Source records:
========================================================================

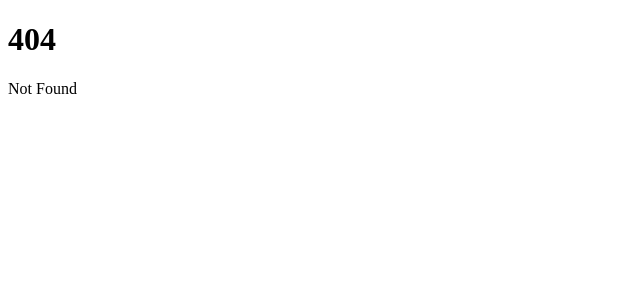
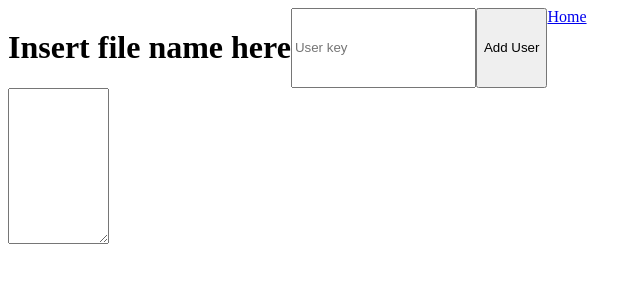
Before and after one commit to n-arms/md-pgp-client, a SvelteKit app: page /file in a window 1280 px wide. Before the commit this address had no page. Shown: the top 300 px of the page, without its empty margins (0-641 px from the left). Built offline with nearby package versions, Linux system fonts and the light colour scheme.

Commit message:
Create initial page layout

```diff
--- a/src/routes/+page.svelte
+++ b/src/routes/+page.svelte
@@ -12,78 +12,11 @@
 </script>
 
 <main class="container">
-  <h1>Welcome to Tauri + Svelte</h1>
-
-  <div class="row">
-    <a href="https://vite.dev" target="_blank">
-      <img src="/vite.svg" class="logo vite" alt="Vite Logo" />
-    </a>
-    <a href="https://tauri.app" target="_blank">
-      <img src="/tauri.svg" class="logo tauri" alt="Tauri Logo" />
-    </a>
-    <a href="https://svelte.dev" target="_blank">
-      <img src="/svelte.svg" class="logo svelte-kit" alt="SvelteKit Logo" />
-    </a>
-  </div>
-  <p>Click on the Tauri, Vite, and SvelteKit logos to learn more.</p>
-
-  <form class="row" onsubmit={greet}>
-    <input id="greet-input" placeholder="Enter a single name..." bind:value={name} />
-    <button type="submit">Greet</button>
-  </form>
-  <p>{greetMsg}</p>
+  <a href="/file">File</a>
+  <a href="/setup">Setup</a>
 </main>
 
 <style>
-.logo.vite:hover {
-  filter: drop-shadow(0 0 2em #747bff);
-}
-
-.logo.svelte-kit:hover {
-  filter: drop-shadow(0 0 2em #ff3e00);
-}
-
-:root {
-  font-family: Inter, Avenir, Helvetica, Arial, sans-serif;
-  font-size: 16px;
-  line-height: 24px;
-  font-weight: 400;
-
-  color: #0f0f0f;
-  background-color: #f6f6f6;
-
-  font-synthesis: none;
-  text-rendering: optimizeLegibility;
-  -webkit-font-smoothing: antialiased;
-  -moz-osx-font-smoothing: grayscale;
-  -webkit-text-size-adjust: 100%;
-}
-
-.container {
-  margin: 0;
-  padding-top: 10vh;
-  display: flex;
-  flex-direction: column;
-  justify-content: center;
-  text-align: center;
-}
-
-.logo {
-  height: 6em;
-  padding: 1.5em;
-  will-change: filter;
-  transition: 0.75s;
-}
-
-.logo.tauri:hover {
-  filter: drop-shadow(0 0 2em #24c8db);
-}
-
-.row {
-  display: flex;
-  justify-content: center;
-}
-
 a {
   font-weight: 500;
   color: #646cff;
@@ -128,29 +61,4 @@ input,
 button {
   outline: none;
 }
-
-#greet-input {
-  margin-right: 5px;
-}
-
-@media (prefers-color-scheme: dark) {
-  :root {
-    color: #f6f6f6;
-    background-color: #2f2f2f;
-  }
-
-  a:hover {
-    color: #24c8db;
-  }
-
-  input,
-  button {
-    color: #ffffff;
-    background-color: #0f0f0f98;
-  }
-  button:active {
-    background-color: #0f0f0f69;
-  }
-}
-
 </style>
--- /dev/null
+++ b/src/routes/file/+page.svelte
@@ -0,0 +1,17 @@
+<main>
+  <div class="header-bar">
+    <h1 class="file-name">Insert file name here</h1>
+    <input id="new-user" type="text" placeholder="User key">
+    <button>Add User</button>
+    <a href="/">Home</a>
+  </div>
+  <textarea rows=10 cols=10></textarea>
+</main>
+
+<style>
+.header-bar {
+  margin: 0;
+  display: flex;
+  flex-direction: row;
+}
+</style>
--- /dev/null
+++ b/src/routes/setup/+page.svelte
@@ -0,0 +1,6 @@
+<main>
+  <h1>Create Account / Log In</h1>
+  <input id="pgp-key" type="text" placeholder="Enter PGP public key file path">
+  <button>Submit</button>
+  <a href="/">Home</a>
+</main>
```
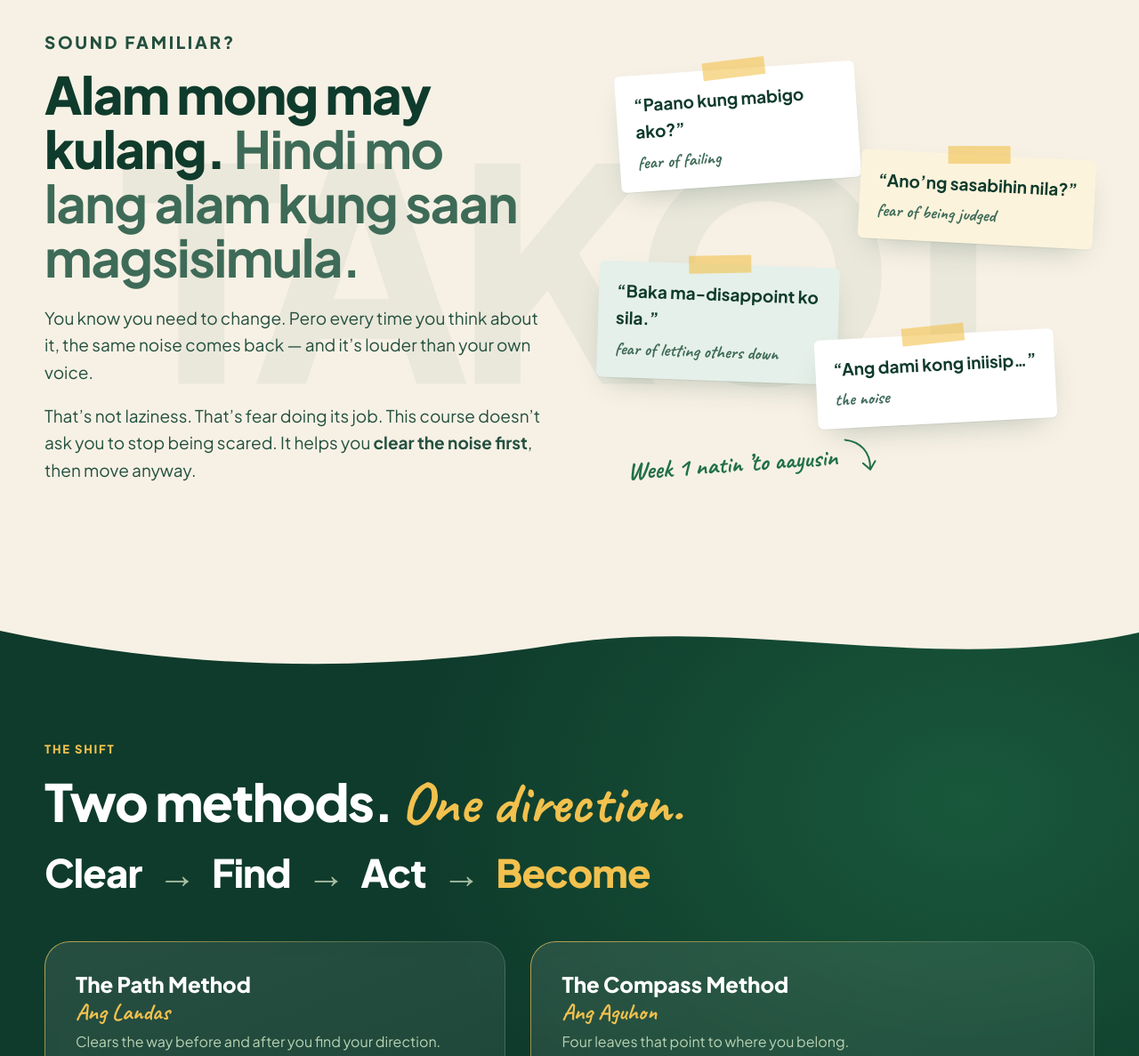
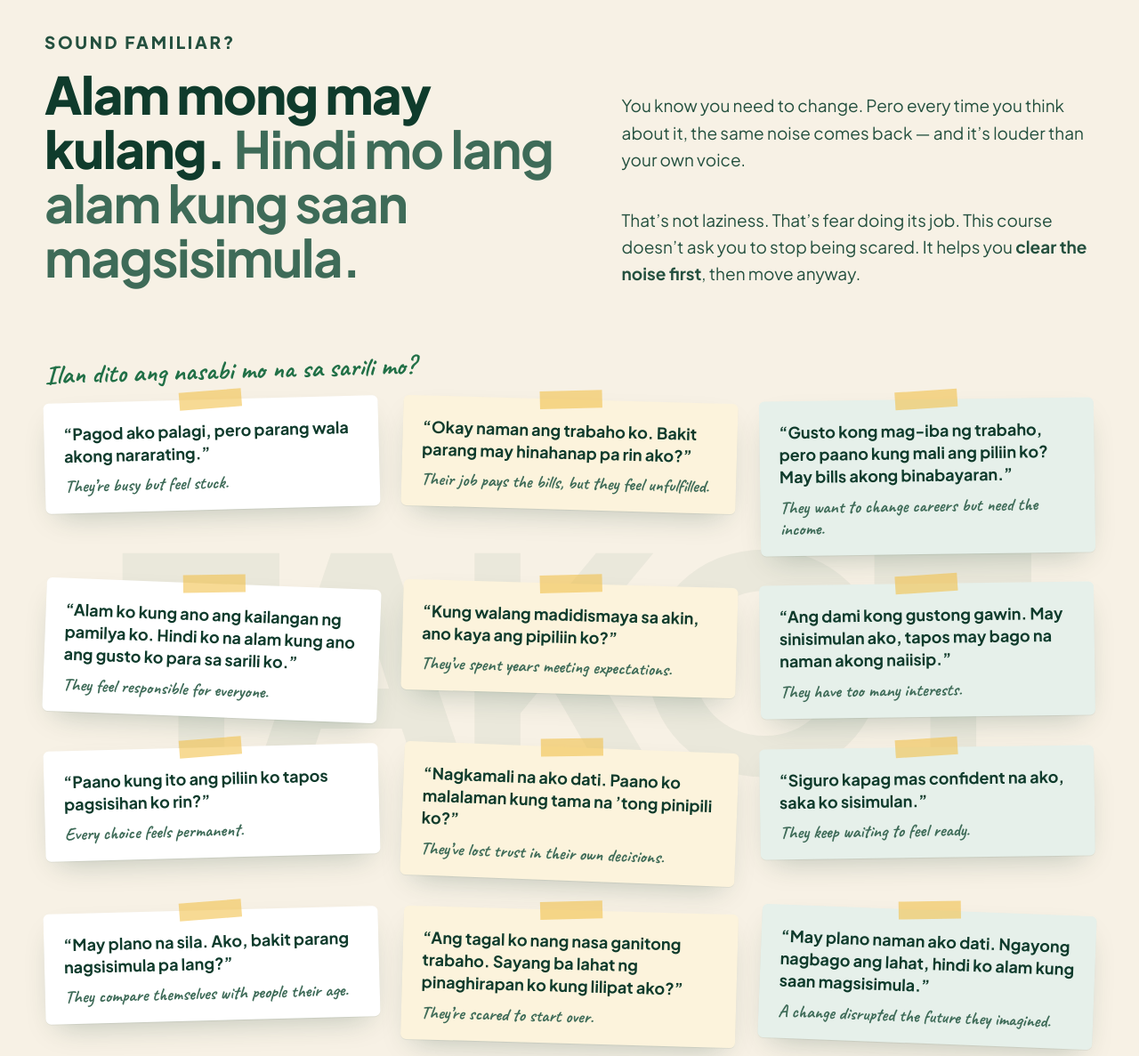
Before and after one commit to rhinzesamo-byte/compass-landing, a plain HTML site: page index.html in a window 1280 px wide. Shown: the part 1060-2247 px from the top of the page at 89% size. Drawn offline with Linux system fonts and the light colour scheme.

Commit message:
Replace the four fear notes with 14 buyer pain points
The Sound familiar section now shows a wall of taped notes, each with a
line buyers actually say and the situation behind it.

Co-Authored-By: Claude Opus 5.5 <noreply@anthropic.com>
Claude-Session: https://claude.ai/code/session_01XLxsBwDfuuYBtRZ24bhRvM

```diff
--- a/index.html
+++ b/index.html
@@ -112,17 +112,34 @@
     <span class="bigword" aria-hidden="true">TAKOT</span>
     <div class="wrap problem__grid">
       <div class="problem__copy">
-        <p class="kicker reveal">Sound familiar?</p>
-        <h2 id="problemTitle" class="h2 reveal">Alam mong may kulang. <span class="muted">Hindi mo lang alam kung saan magsisimula.</span></h2>
+        <div>
+          <p class="kicker reveal">Sound familiar?</p>
+          <h2 id="problemTitle" class="h2 reveal">Alam mong may kulang. <span class="muted">Hindi mo lang alam kung saan magsisimula.</span></h2>
+        </div>
+        <div class="problem__text">
         <p class="reveal">You know you need to change. Pero every time you think about it, the same noise comes back — and it’s louder than your own voice.</p>
         <p class="reveal">That’s not laziness. That’s fear doing its job. This course doesn’t ask you to stop being scared. It helps you <b>clear the noise first</b>, then move anyway.</p>
+        </div>
       </div>
-      <div class="noise reveal" aria-label="Common fears">
-        <div class="noise__note n1">“Paano kung mabigo ako?”<small>fear of failing</small></div>
-        <div class="noise__note n2">“Ano’ng sasabihin nila?”<small>fear of being judged</small></div>
-        <div class="noise__note n3">“Baka ma-disappoint ko sila.”<small>fear of letting others down</small></div>
-        <div class="noise__note n4">“Ang dami kong iniisip…”<small>the noise</small></div>
-        <p class="noise__annot">Week 1 natin ’to aayusin
+      <div class="pains">
+        <p class="pains__lead hand">Ilan dito ang nasabi mo na sa sarili mo?</p>
+        <ul class="pains__wall" aria-label="Things people tell themselves">
+          <li class="pain"><p>“Pagod ako palagi, pero parang wala akong nararating.”</p><small>They’re busy but feel stuck.</small></li>
+          <li class="pain"><p>“Okay naman ang trabaho ko. Bakit parang may hinahanap pa rin ako?”</p><small>Their job pays the bills, but they feel unfulfilled.</small></li>
+          <li class="pain"><p>“Gusto kong mag-iba ng trabaho, pero paano kung mali ang piliin ko? May bills akong binabayaran.”</p><small>They want to change careers but need the income.</small></li>
+          <li class="pain"><p>“Alam ko kung ano ang kailangan ng pamilya ko. Hindi ko na alam kung ano ang gusto ko para sa sarili ko.”</p><small>They feel responsible for everyone.</small></li>
+          <li class="pain"><p>“Kung walang madidismaya sa akin, ano kaya ang pipiliin ko?”</p><small>They’ve spent years meeting expectations.</small></li>
+          <li class="pain"><p>“Ang dami kong gustong gawin. May sinisimulan ako, tapos may bago na naman akong naiisip.”</p><small>They have too many interests.</small></li>
+          <li class="pain"><p>“Paano kung ito ang piliin ko tapos pagsisihan ko rin?”</p><small>Every choice feels permanent.</small></li>
+          <li class="pain"><p>“Nagkamali na ako dati. Paano ko malalaman kung tama na ’tong pinipili ko?”</p><small>They’ve lost trust in their own decisions.</small></li>
+          <li class="pain"><p>“Siguro kapag mas confident na ako, saka ko sisimulan.”</p><small>They keep waiting to feel ready.</small></li>
+          <li class="pain"><p>“May plano na sila. Ako, bakit parang nagsisimula pa lang?”</p><small>They compare themselves with people their age.</small></li>
+          <li class="pain"><p>“Ang tagal ko nang nasa ganitong trabaho. Sayang ba lahat ng pinaghirapan ko kung lilipat ako?”</p><small>They’re scared to start over.</small></li>
+          <li class="pain"><p>“May plano naman ako dati. Ngayong nagbago ang lahat, hindi ko alam kung saan magsisimula.”</p><small>A change disrupted the future they imagined.</small></li>
+          <li class="pain"><p>“Ito naman ang gusto ko noon. Bakit ngayon, parang hindi na?”</p><small>Their old goals no longer feel right.</small></li>
+          <li class="pain"><p>“Sinasabi kong okay lang ako kasi hindi ko rin alam kung paano ipapaliwanag.”</p><small>They hide how uncertain they feel.</small></li>
+        </ul>
+        <p class="noise__annot pains__annot">Kahit isa lang, para sa ’yo ’to.
           <svg viewBox="0 0 60 60" aria-hidden="true"><path d="M8 6 C 30 10, 44 26, 42 50"/><path d="M32 42 L 42 52 L 50 40"/></svg>
         </p>
       </div>
--- a/styles.css
+++ b/styles.css
@@ -129,7 +129,10 @@ p{margin:0 0 1em}
 /* ================= PROBLEM ================= */
 .problem{position:relative;overflow:hidden;background:var(--cream);padding:120px 0}
 .bigword{position:absolute;left:50%;top:50%;transform:translate(-50%,-50%);font:800 clamp(140px,26vw,380px)/1 var(--display);letter-spacing:-.05em;color:rgba(15,59,44,.05);white-space:nowrap;pointer-events:none;z-index:1}
-.problem__grid{display:grid;grid-template-columns:1fr 1fr;gap:64px;align-items:center}
+.problem__grid{display:grid;grid-template-columns:1fr;gap:48px;align-items:start;position:relative;z-index:2}
+.problem__copy{display:grid;grid-template-columns:1.1fr 1fr;gap:28px 64px;align-items:end}
+.problem__text{display:grid;gap:18px}
+.problem__copy .kicker{margin-bottom:14px}
 .problem__copy p{font-size:19px;color:#24503F;max-width:48ch}
 .noise{position:relative;min-height:440px}
 .noise__note{position:absolute;background:#fff;padding:18px 20px 16px;border-radius:6px;font-weight:700;font-size:19px;box-shadow:var(--shadow);max-width:270px;transition:transform .4s var(--ease)}
@@ -143,6 +146,20 @@ p{margin:0 0 1em}
 .noise__annot{position:absolute;bottom:-26px;left:6%;font-family:var(--hand);font-size:28px;font-weight:700;color:var(--leaf);transform:rotate(-4deg);margin:0;display:flex;align-items:flex-end;gap:4px}
 .noise__annot svg{width:46px;height:46px}
 .noise__annot path{fill:none;stroke:var(--leaf);stroke-width:2.6;stroke-linecap:round;stroke-linejoin:round}
+.pains__lead{font-size:30px;color:var(--leaf);transform:rotate(-1.5deg);margin:0 0 26px}
+.pains__wall{list-style:none;margin:0;padding:0;display:grid;grid-template-columns:repeat(auto-fill,minmax(min(100%,300px),1fr));gap:34px 26px;align-items:start}
+.pain{position:relative;background:#fff;border-radius:6px;padding:22px 22px 18px;margin:0;box-shadow:var(--shadow);transform:rotate(var(--tilt,-1.5deg));transition:transform .4s var(--ease)}
+.pain::before{content:"";position:absolute;top:-10px;left:50%;width:70px;height:20px;transform:translateX(-50%) rotate(-3deg);background:rgba(242,193,78,.6)}
+.pain p{margin:0;font-weight:700;font-size:18px;line-height:1.4;color:var(--forest)}
+.pain small{display:block;font-family:var(--hand);font-size:20px;line-height:1.2;color:var(--sage);font-weight:700;margin-top:10px}
+.pain:nth-child(3n+2){--tilt:1.6deg;background:var(--gold-tint)}
+.pain:nth-child(3n){--tilt:-.8deg;background:var(--ai-tint)}
+.pain:nth-child(4n){--tilt:2.2deg}
+.pain:hover{transform:rotate(0) scale(1.03);z-index:2}
+.pains__annot{position:static;margin:34px 0 0;justify-content:center;font-size:30px}
+@media (max-width:980px){.problem__copy{grid-template-columns:1fr}}
+@media (max-width:560px){.pains__wall{gap:24px}.pain{padding:18px 18px 14px}.pain p{font-size:16px}.pain small{font-size:18px;margin-top:6px}.pains__lead{font-size:26px}.pains__annot{font-size:26px}}
+@media (prefers-reduced-motion:reduce){.pain{transform:none}}
 
 /* ================= METHOD (dark) ================= */
 .method{position:relative;overflow:hidden;background:radial-gradient(70% 60% at 85% 20%,rgba(33,112,71,.55),transparent 70%),var(--forest);color:#DCEBE0;padding:150px 0 160px}
```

========================================================================

Brief: What is needed is the number of lines above that include the string "index", and nothing else.

Answer to the exercise: 6